→ **YOUR TASK**: Sort through the entries below and pull out lines containing the word "costs".

→ **Detected change data**:

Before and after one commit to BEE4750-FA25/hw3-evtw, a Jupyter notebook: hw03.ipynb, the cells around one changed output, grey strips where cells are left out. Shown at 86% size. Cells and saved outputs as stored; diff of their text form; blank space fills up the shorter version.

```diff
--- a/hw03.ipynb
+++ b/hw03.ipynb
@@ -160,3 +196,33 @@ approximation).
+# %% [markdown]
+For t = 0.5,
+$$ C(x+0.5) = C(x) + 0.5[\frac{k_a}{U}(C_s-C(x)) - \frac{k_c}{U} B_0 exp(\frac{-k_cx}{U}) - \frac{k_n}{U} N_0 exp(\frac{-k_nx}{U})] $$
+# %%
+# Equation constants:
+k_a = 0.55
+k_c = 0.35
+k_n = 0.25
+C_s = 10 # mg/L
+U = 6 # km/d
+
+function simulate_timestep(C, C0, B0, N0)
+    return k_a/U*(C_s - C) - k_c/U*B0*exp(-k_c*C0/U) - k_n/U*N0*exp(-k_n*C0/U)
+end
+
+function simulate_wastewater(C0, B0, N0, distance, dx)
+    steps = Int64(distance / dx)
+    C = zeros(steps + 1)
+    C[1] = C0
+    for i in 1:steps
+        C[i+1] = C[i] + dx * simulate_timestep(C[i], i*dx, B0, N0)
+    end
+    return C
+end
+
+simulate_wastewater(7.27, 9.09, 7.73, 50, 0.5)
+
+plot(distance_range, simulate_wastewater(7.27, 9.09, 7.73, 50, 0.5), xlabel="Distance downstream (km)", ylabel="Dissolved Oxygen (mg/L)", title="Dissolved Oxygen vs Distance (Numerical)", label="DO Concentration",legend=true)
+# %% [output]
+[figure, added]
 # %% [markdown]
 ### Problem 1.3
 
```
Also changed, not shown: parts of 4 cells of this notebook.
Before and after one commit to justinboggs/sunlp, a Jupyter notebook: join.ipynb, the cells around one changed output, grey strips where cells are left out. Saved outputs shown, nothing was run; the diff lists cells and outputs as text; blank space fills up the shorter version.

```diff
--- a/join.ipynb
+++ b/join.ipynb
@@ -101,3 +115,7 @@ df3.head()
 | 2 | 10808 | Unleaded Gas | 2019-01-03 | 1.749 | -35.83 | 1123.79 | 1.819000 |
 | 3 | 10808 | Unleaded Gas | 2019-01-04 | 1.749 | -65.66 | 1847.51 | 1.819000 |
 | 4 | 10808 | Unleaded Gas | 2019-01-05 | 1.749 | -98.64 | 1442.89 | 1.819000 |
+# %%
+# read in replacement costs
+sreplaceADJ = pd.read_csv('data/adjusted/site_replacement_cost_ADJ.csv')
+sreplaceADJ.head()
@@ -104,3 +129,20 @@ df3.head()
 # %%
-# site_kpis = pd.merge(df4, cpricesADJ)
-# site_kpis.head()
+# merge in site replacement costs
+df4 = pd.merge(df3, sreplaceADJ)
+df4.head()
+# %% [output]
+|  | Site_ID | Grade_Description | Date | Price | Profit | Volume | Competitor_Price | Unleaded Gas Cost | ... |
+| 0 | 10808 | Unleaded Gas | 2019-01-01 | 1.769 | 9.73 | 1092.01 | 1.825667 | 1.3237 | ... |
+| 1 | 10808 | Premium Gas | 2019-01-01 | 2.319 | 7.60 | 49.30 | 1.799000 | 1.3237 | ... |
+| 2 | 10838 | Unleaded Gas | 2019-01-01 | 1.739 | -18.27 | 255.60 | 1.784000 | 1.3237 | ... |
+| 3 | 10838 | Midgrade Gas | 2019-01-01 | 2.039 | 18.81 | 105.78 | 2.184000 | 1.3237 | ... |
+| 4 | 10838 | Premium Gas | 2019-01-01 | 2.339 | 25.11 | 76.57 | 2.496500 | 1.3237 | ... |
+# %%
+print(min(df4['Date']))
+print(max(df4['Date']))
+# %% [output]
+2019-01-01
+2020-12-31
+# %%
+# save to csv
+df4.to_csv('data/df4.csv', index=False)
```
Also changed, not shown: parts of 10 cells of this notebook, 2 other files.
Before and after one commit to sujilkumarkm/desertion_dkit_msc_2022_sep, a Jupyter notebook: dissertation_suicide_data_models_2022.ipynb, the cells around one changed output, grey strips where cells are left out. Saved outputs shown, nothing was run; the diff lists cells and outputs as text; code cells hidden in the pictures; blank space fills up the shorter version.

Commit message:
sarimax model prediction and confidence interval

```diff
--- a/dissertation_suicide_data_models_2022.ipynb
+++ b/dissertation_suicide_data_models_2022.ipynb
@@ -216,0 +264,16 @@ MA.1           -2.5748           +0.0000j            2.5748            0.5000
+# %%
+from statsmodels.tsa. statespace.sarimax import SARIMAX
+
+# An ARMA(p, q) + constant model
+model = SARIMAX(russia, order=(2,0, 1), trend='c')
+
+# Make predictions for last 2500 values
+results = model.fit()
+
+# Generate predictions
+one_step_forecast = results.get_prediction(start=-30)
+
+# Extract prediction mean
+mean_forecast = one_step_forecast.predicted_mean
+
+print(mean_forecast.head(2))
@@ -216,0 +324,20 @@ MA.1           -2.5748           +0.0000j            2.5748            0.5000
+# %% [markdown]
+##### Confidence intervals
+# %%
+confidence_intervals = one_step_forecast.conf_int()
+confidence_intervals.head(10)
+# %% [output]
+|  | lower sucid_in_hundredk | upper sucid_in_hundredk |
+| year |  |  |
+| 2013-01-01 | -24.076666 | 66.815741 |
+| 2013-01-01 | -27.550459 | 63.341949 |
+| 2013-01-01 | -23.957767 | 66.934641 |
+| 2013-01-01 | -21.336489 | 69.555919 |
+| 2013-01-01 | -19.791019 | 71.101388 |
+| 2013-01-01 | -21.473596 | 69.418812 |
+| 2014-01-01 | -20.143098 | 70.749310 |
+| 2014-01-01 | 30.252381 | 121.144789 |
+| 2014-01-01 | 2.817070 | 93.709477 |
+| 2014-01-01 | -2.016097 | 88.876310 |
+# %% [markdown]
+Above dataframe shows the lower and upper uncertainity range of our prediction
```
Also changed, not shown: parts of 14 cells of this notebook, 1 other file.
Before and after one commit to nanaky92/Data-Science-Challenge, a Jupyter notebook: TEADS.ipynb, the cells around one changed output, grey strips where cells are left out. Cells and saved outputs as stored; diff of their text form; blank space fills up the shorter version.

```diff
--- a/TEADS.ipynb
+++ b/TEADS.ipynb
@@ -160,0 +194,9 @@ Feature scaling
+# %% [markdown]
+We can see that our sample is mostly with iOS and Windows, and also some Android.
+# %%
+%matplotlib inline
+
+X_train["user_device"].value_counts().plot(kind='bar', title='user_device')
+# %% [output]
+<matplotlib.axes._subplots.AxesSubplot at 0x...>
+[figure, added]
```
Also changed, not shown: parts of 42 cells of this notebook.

→ **RESPONSE AREA**:
+# read in replacement costs
+# merge in site replacement costs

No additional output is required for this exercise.